Gina Bloom (Project Director) is Associate Professor of English at UC Davis, where she serves on the executive committee for the Performance Studies program. Her research and teaching focus on Shakespeare and early modern drama, theater history, and performance studies. She is currently completing a book on games and theater in Shakespeare’s age, having published a monograph as well as numerous articles on early modern drama and performance. She also serves on the executive committee for the Shakespeare Forum of the Modern Language Association and is a Trustee for the Shakespeare Association of America. Bloom is heading up several writing projects to theorize the impact of Play the Knave and its significance for humanities scholarship.
Colin Milburn (Project Co-Director) is Professor of English, Science and Technology Studies, and Cinema and Digital Media at UC Davis, where he holds the Gary Snyder Chair in Science and the Humanities. He is the director of the ModLab digital humanities collaboratory and the co-director of the Mellon Research Initiative in Digital Cultures. His research focuses on relations of literature, science, and technology. For the last decade, his teaching and writing has addressed computational media and games. His most recent book, Mondo Nano, studies the impact of video games on the molecular sciences. He is completing a new book called Respawn: Video Games and the Practice of Technogenic Life about the relation of video games to hacktivism and the politics of futurity.
Evan Buswell (Lead Architect) worked in the software industry for seven years as a software engineer and architect. He has extensive experience in protocol design, NoSQL databases, server programming, and security architectures. He has been the lead on many startup industry projects, designing and carrying the project through from the design phase to the initial release, taking on the technical management of other programmers as well.
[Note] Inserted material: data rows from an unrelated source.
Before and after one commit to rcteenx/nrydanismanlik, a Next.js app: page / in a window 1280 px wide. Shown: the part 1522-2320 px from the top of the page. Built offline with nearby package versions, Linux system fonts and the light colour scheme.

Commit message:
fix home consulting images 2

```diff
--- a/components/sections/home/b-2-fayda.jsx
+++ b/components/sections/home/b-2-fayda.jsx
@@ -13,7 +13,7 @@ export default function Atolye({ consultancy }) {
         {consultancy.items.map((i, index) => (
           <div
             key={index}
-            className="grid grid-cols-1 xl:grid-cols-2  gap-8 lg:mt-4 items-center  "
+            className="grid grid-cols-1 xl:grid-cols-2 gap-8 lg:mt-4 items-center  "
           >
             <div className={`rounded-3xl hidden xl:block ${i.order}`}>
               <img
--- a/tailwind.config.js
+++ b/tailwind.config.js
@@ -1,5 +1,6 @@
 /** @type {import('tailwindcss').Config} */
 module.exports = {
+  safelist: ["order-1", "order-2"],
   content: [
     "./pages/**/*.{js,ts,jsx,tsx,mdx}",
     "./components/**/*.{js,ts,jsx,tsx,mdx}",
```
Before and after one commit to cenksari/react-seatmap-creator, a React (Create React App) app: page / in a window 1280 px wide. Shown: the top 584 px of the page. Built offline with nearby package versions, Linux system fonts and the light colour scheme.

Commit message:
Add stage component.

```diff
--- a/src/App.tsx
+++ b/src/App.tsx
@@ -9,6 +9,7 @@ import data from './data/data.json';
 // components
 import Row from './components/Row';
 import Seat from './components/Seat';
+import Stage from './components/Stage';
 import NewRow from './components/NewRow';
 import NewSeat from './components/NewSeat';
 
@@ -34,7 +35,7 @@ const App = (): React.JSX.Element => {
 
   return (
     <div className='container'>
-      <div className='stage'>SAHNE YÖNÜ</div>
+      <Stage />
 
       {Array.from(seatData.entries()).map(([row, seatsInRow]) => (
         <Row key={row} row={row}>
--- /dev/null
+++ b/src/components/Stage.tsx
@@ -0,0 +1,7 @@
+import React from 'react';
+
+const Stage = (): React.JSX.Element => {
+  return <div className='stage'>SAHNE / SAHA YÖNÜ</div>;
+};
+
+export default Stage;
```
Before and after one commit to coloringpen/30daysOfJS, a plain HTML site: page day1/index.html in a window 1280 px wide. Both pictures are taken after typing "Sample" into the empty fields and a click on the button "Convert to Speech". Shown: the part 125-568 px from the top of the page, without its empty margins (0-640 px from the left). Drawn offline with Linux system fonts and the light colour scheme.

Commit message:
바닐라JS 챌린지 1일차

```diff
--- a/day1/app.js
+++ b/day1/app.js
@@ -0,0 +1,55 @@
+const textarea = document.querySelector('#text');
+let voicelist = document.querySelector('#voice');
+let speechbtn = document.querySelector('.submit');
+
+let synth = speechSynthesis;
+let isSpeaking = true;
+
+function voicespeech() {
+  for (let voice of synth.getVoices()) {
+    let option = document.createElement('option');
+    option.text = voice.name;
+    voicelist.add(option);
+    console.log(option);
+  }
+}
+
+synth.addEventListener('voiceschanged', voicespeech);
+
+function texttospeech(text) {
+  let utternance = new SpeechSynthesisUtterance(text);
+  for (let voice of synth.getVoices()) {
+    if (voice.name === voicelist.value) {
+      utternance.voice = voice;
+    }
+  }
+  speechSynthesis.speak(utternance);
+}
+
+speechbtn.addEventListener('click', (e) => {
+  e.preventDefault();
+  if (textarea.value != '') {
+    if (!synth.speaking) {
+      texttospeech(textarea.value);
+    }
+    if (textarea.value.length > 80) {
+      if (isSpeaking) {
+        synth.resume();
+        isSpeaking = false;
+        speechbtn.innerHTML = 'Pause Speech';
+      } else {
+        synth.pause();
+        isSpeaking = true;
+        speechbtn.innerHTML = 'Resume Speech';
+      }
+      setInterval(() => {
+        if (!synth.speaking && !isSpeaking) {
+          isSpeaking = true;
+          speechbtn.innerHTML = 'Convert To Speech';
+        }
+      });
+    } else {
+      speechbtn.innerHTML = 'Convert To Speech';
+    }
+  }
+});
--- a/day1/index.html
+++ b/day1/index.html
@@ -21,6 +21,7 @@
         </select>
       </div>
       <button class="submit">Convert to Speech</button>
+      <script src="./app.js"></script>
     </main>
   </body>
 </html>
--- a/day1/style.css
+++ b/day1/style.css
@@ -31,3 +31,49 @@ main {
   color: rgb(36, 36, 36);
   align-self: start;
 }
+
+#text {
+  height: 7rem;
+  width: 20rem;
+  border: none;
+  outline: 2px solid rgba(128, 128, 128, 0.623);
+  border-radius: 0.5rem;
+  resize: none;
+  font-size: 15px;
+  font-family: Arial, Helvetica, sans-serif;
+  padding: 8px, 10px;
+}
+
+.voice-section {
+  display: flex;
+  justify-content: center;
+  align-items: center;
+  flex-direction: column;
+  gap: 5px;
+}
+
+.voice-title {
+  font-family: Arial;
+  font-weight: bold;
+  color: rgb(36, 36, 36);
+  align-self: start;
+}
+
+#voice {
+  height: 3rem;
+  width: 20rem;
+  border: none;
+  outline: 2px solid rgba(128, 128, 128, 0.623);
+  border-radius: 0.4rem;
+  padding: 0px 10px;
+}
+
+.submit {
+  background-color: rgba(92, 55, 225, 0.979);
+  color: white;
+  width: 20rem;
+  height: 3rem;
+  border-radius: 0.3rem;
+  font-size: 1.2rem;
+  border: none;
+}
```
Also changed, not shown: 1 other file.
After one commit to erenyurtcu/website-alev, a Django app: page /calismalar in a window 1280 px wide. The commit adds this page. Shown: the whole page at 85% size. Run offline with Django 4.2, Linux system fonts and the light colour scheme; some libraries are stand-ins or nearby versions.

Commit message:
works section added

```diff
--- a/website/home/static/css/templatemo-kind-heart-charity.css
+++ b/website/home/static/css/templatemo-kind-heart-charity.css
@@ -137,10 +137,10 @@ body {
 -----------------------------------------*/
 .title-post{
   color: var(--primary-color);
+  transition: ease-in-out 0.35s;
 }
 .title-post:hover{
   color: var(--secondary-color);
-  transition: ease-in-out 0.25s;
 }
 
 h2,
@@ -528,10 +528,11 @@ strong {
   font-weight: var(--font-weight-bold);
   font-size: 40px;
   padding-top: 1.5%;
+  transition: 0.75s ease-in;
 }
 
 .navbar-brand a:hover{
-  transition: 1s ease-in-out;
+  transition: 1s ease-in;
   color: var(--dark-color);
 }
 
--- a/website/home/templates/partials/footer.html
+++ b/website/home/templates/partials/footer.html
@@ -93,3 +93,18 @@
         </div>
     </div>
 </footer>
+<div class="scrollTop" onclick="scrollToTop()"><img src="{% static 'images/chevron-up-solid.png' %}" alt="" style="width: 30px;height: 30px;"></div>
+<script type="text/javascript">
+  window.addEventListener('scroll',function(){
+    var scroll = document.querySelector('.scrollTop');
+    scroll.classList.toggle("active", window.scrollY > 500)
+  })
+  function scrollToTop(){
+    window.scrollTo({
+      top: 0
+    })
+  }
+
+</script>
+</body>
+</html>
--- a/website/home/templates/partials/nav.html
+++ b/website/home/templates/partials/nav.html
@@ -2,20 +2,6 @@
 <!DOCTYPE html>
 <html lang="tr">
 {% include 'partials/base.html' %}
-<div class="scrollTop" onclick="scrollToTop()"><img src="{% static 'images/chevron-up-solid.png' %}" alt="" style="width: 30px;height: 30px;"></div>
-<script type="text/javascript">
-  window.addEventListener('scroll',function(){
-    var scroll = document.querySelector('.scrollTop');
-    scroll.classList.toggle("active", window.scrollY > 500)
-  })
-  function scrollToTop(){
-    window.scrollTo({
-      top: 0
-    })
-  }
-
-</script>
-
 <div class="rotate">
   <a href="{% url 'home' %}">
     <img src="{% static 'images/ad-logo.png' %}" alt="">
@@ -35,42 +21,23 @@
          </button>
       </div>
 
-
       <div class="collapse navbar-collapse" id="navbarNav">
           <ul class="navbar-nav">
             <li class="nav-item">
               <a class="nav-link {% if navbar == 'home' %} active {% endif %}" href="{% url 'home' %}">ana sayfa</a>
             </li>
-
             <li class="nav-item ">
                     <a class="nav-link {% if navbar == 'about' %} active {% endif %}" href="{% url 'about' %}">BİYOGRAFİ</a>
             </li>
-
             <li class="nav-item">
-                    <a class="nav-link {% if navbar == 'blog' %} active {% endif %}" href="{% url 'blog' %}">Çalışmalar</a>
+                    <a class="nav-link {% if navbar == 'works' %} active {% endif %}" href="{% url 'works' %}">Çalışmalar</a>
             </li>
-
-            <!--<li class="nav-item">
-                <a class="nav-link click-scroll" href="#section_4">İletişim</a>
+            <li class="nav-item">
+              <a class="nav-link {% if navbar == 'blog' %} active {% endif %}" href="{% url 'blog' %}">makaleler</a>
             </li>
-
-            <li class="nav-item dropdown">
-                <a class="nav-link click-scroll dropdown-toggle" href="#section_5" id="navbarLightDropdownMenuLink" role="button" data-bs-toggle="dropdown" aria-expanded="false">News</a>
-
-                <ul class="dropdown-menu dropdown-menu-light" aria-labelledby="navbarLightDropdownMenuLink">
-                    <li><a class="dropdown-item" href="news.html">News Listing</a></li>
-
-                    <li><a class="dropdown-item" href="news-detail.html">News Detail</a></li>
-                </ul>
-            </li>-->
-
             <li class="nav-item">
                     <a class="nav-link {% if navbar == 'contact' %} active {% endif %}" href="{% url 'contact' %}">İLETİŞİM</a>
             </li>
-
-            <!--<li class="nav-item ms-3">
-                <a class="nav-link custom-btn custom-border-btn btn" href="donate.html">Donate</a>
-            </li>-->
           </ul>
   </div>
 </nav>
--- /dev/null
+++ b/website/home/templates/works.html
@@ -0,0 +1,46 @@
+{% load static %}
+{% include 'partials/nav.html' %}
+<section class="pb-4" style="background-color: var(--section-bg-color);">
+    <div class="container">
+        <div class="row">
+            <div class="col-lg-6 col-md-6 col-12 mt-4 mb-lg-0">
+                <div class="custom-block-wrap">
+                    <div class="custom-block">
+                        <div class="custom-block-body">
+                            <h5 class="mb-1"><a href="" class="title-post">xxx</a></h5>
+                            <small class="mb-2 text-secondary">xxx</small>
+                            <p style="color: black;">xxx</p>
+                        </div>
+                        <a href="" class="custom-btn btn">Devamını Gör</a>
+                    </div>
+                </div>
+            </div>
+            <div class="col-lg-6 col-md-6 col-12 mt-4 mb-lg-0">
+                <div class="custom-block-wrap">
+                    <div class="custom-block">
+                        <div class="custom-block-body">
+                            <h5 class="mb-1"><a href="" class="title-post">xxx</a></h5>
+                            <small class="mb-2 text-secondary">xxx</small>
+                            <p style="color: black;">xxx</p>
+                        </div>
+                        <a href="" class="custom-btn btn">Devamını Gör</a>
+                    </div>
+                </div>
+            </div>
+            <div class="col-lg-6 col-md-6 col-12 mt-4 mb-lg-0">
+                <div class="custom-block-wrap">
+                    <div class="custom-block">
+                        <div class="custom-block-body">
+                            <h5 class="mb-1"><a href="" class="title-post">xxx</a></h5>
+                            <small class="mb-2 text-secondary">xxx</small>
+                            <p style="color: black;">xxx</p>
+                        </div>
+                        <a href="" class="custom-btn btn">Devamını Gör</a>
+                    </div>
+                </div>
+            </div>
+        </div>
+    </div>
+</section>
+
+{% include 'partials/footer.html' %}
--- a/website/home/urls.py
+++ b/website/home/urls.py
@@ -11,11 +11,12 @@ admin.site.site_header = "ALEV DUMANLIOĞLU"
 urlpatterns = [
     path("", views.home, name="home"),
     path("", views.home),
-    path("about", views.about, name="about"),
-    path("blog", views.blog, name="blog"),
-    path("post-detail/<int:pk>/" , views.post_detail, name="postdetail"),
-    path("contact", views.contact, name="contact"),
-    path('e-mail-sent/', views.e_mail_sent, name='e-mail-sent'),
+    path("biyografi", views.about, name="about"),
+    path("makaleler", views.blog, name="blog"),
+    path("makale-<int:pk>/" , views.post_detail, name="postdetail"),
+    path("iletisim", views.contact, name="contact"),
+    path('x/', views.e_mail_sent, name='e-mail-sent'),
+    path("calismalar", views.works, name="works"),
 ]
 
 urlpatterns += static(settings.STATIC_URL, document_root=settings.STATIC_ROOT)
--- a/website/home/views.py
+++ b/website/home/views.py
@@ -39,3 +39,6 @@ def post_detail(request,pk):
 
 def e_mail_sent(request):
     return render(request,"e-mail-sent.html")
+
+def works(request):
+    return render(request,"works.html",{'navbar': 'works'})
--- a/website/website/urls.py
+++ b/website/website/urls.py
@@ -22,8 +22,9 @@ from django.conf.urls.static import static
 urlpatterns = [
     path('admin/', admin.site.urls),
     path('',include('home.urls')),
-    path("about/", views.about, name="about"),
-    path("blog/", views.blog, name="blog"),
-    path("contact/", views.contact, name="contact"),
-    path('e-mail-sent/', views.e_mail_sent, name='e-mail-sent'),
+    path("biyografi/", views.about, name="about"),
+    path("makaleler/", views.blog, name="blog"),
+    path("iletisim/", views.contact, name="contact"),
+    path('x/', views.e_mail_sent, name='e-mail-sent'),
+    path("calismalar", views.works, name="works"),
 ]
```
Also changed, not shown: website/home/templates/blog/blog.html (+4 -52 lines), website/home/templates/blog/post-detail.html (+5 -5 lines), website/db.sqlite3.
He is currently working on a PhD in cultural studies at UC Davis, investigating the genesis and history of programming languages and their relationship to finance.
Nicholas Toothman (Lead Architect) is pursuing a PhD in computer science at UC Davis, focusing on character animation. He has broad training in computer graphics and animation, having conducted research on automatically generating character animation for a desired personality type; assisted with motion capture and post-processing; created digital life-size marionettes to control with Wii-motes; and written natural user interfaces for the Kinect. He has experience in industry as a software developer, having lead a development project during an internship with Amazon MP3 and as a software testing intern with Microsoft.
Michael Neff (Animation Research and Development) is an associate professor in Computer Science and Cinema & Technocultural Studies at UC Davis, where he directs the Motion Lab, an interdisciplinary research effort in character animation and embodied input. His interests include character animation tools, especially modeling expressive movement, physics-based animation, gesture and applying performing arts knowledge to animation. At Davis, he is working to bridge the art and technology communities on campus, collaborating with computer scientists, dancers, choreographers and geologists.
Nick Toothman (Lead)
Byron Jennings (3D Modeling)
Evan Buswell (Lead)
Nicholas Toothman (Lead)
Alexander “Jet” Lewis
David Nessl (Storyboards)
Daniel Schrimshire (Graphic Design)
Gina Bloom (Lead)
Alexis Pena Tomasetti
Daniel Schooling (Lead)
And Special Thanks To:
Jordan Carroll, Jason Clarke, Joseph Dumit, Anita Gaffney, Oliver Kreylos, Evan Lauteria, Katie Leveling, Josef Nguyen, Amanda Phillips, Neil Randall, Christine Samson, Jennifer Roberts-Smith, Emma Waldron, Calvin Wood, and John Zibell.